Source data:
_ _ _ _

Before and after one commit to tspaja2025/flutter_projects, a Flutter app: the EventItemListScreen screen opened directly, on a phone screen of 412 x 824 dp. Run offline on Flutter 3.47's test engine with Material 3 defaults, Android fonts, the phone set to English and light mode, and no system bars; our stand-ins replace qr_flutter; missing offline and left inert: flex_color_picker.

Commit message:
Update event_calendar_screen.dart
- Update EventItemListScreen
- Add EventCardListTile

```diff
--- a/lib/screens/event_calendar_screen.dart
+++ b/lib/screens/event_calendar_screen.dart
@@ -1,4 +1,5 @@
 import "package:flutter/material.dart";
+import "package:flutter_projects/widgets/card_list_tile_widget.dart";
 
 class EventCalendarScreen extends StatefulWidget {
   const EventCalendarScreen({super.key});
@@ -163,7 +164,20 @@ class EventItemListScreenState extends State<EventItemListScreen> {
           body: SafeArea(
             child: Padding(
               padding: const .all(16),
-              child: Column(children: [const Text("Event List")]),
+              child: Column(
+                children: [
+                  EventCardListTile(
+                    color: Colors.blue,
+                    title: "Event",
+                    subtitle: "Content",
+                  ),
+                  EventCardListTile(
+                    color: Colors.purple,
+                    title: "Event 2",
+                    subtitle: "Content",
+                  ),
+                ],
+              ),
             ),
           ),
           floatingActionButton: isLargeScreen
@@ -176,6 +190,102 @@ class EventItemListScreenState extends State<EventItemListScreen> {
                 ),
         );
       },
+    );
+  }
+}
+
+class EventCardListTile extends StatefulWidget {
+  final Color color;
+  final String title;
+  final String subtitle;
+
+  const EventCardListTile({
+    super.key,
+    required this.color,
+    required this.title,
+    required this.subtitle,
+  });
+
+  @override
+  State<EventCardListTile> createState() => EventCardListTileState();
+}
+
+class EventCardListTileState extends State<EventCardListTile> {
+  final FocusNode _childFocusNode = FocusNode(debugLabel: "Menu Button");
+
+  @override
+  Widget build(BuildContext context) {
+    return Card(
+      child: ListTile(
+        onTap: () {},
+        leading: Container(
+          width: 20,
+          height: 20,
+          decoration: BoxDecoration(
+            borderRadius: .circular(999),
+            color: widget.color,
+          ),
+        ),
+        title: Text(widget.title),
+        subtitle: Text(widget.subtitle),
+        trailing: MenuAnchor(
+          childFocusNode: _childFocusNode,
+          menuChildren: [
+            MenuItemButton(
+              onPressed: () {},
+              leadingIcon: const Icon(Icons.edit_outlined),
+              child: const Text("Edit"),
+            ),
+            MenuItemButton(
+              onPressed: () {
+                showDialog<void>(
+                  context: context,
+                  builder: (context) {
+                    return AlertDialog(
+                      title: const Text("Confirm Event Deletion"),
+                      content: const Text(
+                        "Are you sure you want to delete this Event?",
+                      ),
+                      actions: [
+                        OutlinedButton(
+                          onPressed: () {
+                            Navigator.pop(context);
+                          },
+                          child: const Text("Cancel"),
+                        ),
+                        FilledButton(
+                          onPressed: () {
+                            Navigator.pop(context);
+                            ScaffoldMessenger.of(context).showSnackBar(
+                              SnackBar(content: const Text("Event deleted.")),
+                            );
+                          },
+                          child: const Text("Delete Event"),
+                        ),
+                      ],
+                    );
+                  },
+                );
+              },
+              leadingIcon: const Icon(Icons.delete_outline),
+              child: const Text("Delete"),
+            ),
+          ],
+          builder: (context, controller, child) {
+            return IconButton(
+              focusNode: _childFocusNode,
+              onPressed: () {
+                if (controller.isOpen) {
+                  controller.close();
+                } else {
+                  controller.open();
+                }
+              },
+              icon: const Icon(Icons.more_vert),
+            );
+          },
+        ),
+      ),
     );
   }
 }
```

_ _ _ _

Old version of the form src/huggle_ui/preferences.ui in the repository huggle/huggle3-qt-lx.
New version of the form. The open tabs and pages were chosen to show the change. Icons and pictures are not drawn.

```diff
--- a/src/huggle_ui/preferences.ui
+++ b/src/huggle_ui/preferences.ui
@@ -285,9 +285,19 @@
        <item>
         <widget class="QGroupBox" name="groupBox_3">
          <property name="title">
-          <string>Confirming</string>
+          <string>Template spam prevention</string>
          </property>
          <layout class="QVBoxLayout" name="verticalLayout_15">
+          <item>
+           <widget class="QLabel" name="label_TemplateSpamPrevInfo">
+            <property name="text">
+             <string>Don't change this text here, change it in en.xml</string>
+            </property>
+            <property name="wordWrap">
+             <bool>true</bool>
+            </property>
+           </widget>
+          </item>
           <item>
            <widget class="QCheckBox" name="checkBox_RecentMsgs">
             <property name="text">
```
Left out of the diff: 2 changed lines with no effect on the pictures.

_ _ _ _

Required work: Pull from the data each line where the string "name" turns up.

Response area:
         <widget class="QGroupBox" name="groupBox_3">
          <property name="title">
          <layout class="QVBoxLayout" name="verticalLayout_15">
+           <widget class="QLabel" name="label_TemplateSpamPrevInfo">
+            <property name="text">
+            <property name="wordWrap">
            <widget class="QCheckBox" name="checkBox_RecentMsgs">
             <property name="text">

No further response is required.